The scherzo of the second movement shares a common musical fascination in Rachmaninoff’s output, the “Dies Irae” from the Roman Catholic Requiem Mass. A fury of galloping open E-strings on violins ring the Allegro molto movement into a folk-like rustic existence. The horns herald the suspected Gregorian chant, with sprightly dancing wind triplets above. With a solo clarinet outlining major triad figurations, the signature lush, soaring and unwinding romantic vocal-like melody that has come to define the composer style, makes its debut. The winds offer rhythmic activation with pianistic arpeggiating eighth notes and this texture and sound, will return almost verbatim in Rachmaninoff’s last major work, Symphonic Dances (1940). The militaristic tones of the A-section will be balanced by the highly chromatic and frenetic B-section of the movement. The dotted rhythms and the articulation of short running eighths scattering in panic, elevates the level of anxiety. If there is autobiographical hints in this music, the first section, once lively, returns peppered with a tinge of the consternation picked up on the journey.
The impassioned essay for romantic yearning of the Adagio, is a worthy successor of Tchaikovsky’s Romeo and Juliet Fantasy Overture. Rachmaninoff recalls, “When I was young I was completely under the spell of Tchaikovsky.” The elder composer would take the teenage Rachmaninoff under his wing, and so the lineage of the rich melodies and expressive dark colors of his mentor, is a legacy that he makes his own. The opening heaven-reaching and leaning violin melody, floating above a stream of triplet rhythms in the violas, is longing incarnate. The solo clarinet, featured prominently, weaves an expansive love letter, a vocalise, before the strings and oboe sweep the music upwards, ever building with increasing fervor and passion. A sudden character change brings rich brass chords and the cascading string lines that intwine as characters lost and reveling in love’s deep blossoming garden of embrace. A return to the intimate texture of solo instruments echo the opening melody as songbirds encouraging deep affection. The violins pen with warmth, tenderness and devotion, the answer to that impassioned vocalise of the clarinet, concluding with rushes and swells of orchestral endearment, and a long final sustained A-major embrace.
If the impassioned Adagio movement was a marriage proposal, the final movement of the Allegro vivace, answers with a resounding and triumphant affirmative, complete with the bustling business of wedding planning, emotional uncertainties and jitters, political upheaval, and a resplendent walk down the aisle. In cut-time, the music and particularly the heralding french horn bell-like melody, is saturated with triplets which give the work a tarantella feel.
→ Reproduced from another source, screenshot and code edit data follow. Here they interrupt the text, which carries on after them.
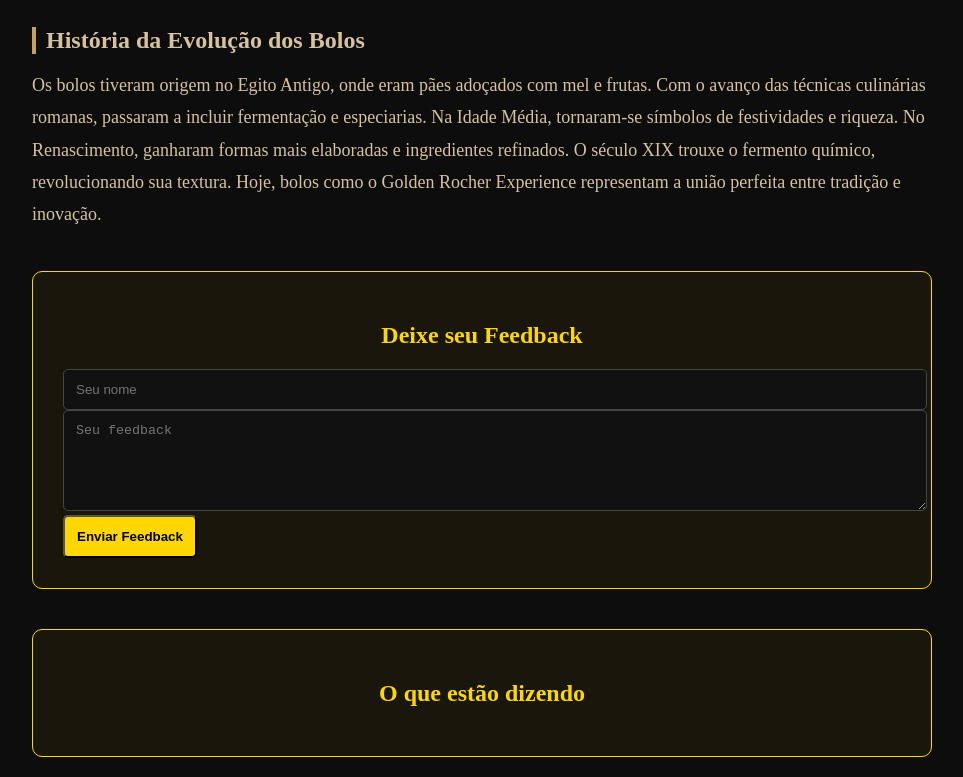
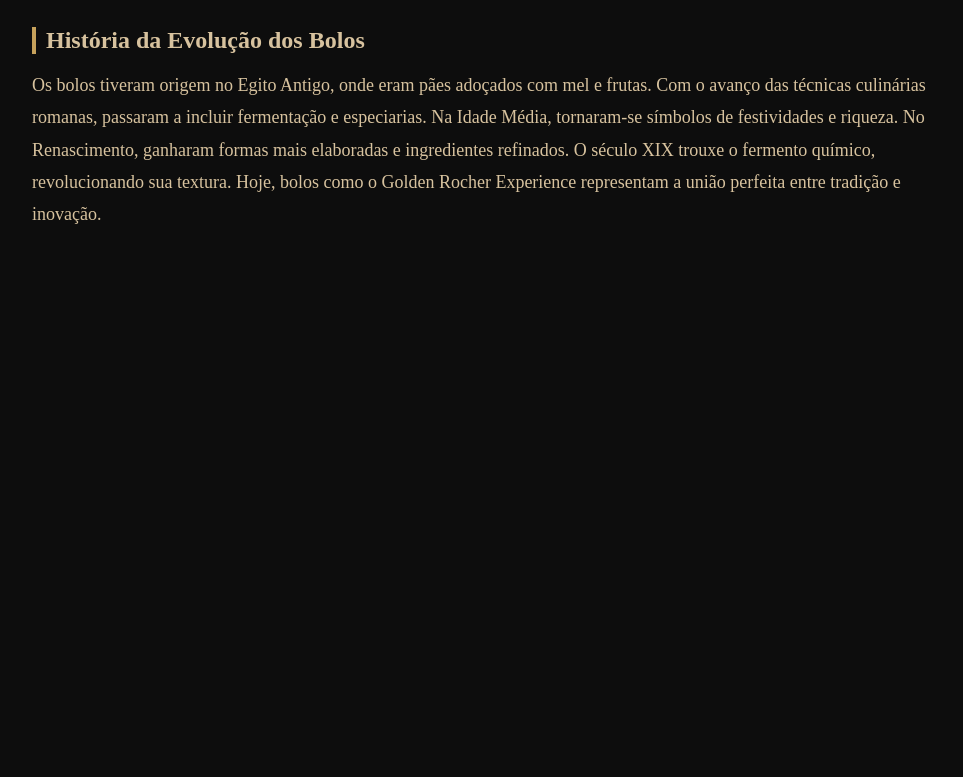
Before and after one commit to rafaelska-dev/donasdopedaco, a plain HTML site: page index.html in a window 1280 px wide. Shown: the part 888-1665 px from the top of the page, without its empty margins (158-1121 px from the left). After the commit the page ends 1157 px from the top, so only its background shows below. Drawn offline with Linux system fonts and the light colour scheme.

Commit message:
Add files via upload

```diff
--- a/index.html
+++ b/index.html
@@ -147,23 +147,6 @@
             Experience representam a união perfeita entre tradição e inovação.
         </p>
 
-        <!-- Feedback -->
-        <section class="feedback-section">
-            <h2 style="color: gold; text-align: center;">Deixe seu Feedback</h2>
-
-            <form id="fbForm">
-                <input id="nome" type="text" placeholder="Seu nome" required>
-                <textarea id="mensagem" placeholder="Seu feedback" rows="5" required></textarea>
-                <button type="submit">Enviar Feedback</button>
-            </form>
-        </section>
-
-        <!-- Lista Feedback -->
-        <section class="feedback-list">
-            <h2 style="color: gold; text-align: center;">O que estão dizendo</h2>
-            <div id="lista-feedbacks"></div>
-        </section>
-
     </main>
 
 </body>
```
The Second Symphony is a cyclical work, tied thematically like a spider’s web across all movements. In this finale, themes and harmonies will reprise, guest appearances, and memories in this rousing and glorious orchestral nuptial. © MTF
*Digitally published for the Hawaiʻi Symphony Sheraton Starlight Series on August 13-15, 2021.